July 19, 2017
Here Be Dragons
- as seen by -Michael Lieto jmaher
The advancement of molecular genetics has helped give us the tools to better understand the true evolutionary history of many organisms. Under a thorough genetic analysis, scientists might discover enough difference between selected groups to warrant separation and new scientific names.
A fantastic example of this is the lizard genus Smaug, aptly named after the dragon from J.R.R. Tolkien’s The Hobbit. These lizards were once part of the large genus Cordylus, but were recently split off based on genetic difference. All Smaug have pronounced spines and sharp, keeled scales running down the length of their bodies—and they occupy rocky outcrops. This makes their genus name even more appropriate, as Tolkien derived it from the Germanic verb smeugan, which translates to “squeeze through a hole.”
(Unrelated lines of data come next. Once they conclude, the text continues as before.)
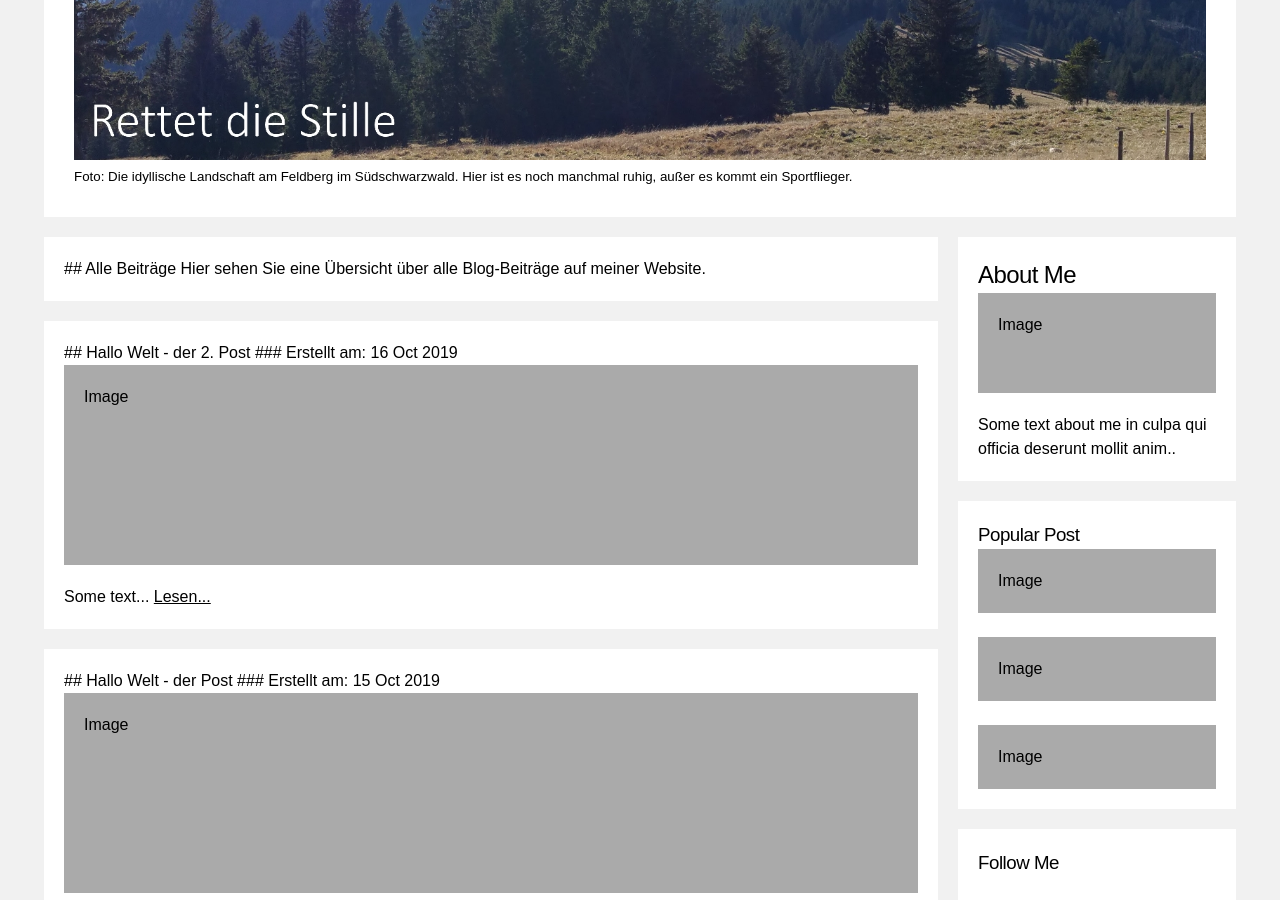
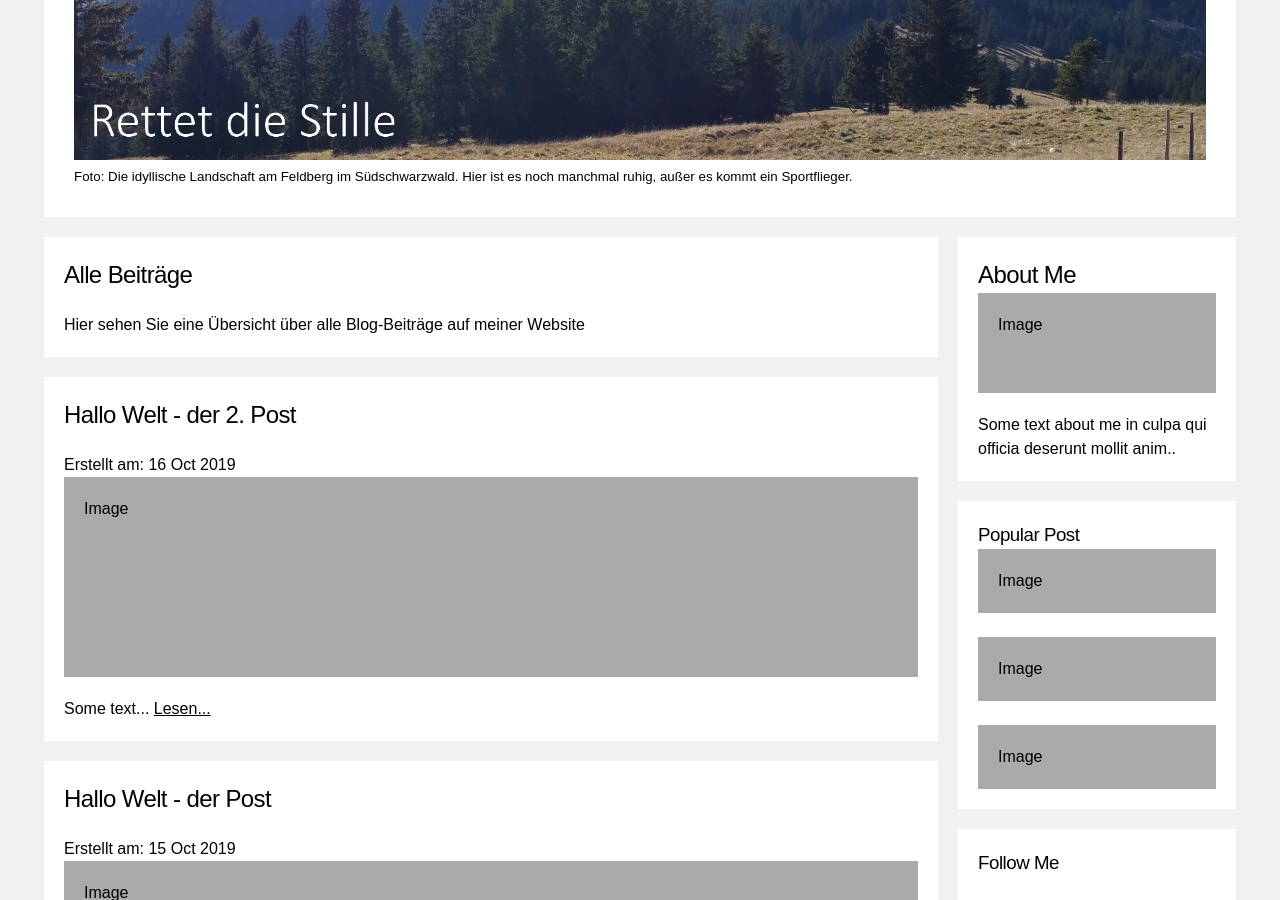
Before and after one commit to rettet-die-stille/rettet-die-stille.github.io, a Jekyll site: the page built from blog.md, in a window 1280 px wide and 900 px high, scrolled down 258 px. Built offline with Jekyll 4.4.1, drawn with Linux system fonts in a browser that asks for light colours.

Commit message:
Update blog.md

```diff
--- a/blog.md
+++ b/blog.md
@@ -4,21 +4,18 @@ title: Blog
 ---
 
 <div class="card">
-
-## Alle Beiträge
-  Hier sehen Sie eine Übersicht über alle Blog-Beiträge auf meiner Website.
-
+  <h2>Alle Beiträge</h2>
+  <p>Hier sehen Sie eine Übersicht über alle Blog-Beiträge auf meiner Website</p>
 </div>
 
 {% for post in site.posts %}
 
 <div class="card">
 
-## {{ post.title }}
-### Erstellt am: <span>{{ post.date | date_to_string }}</span>
-
-   <div class="fakeimg" style="height:200px;">Image</div>
-   <p>Some text...  <a href="{{ post.url }}" title="{{ post.title }}">Lesen...</a></p>
-</div>
+  <h2>{{ post.title }}</h2>
+  <p>Erstellt am: <span>{{ post.date | date_to_string }}</span></p>
+  <div class="fakeimg" style="height:200px;">Image</div>
+  <p>Some text...  <a href="{{ post.url }}" title="{{ post.title }}">Lesen...</a></p>
+  </div>
 
 {% endfor %}
```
At the Bronx Zoo’s World of Reptiles, we have the Mozambique girdled lizard (Smaug mossambicus). They feature the dark, armored scales that is characteristic of this genus. Additionally, adult males have a striking orange underside which they use to attract a potential mate. They eat a variety of arthropods and give birth to live young.
Come and see these fascinating lizards moving about the rock work on exhibit at the World of Reptiles.
EDITOR’S NOTE: National Zoo Keeper Appreciation Week is July 15-23. Wild View is featuring posts by our Wildlife Conservation Society zoo keepers. For more on activities and schedules on keeper week, visit the Bronx Zoo’s website.
Nikon D5, R1C1 Strobe Kit, Nikon 60mm Lens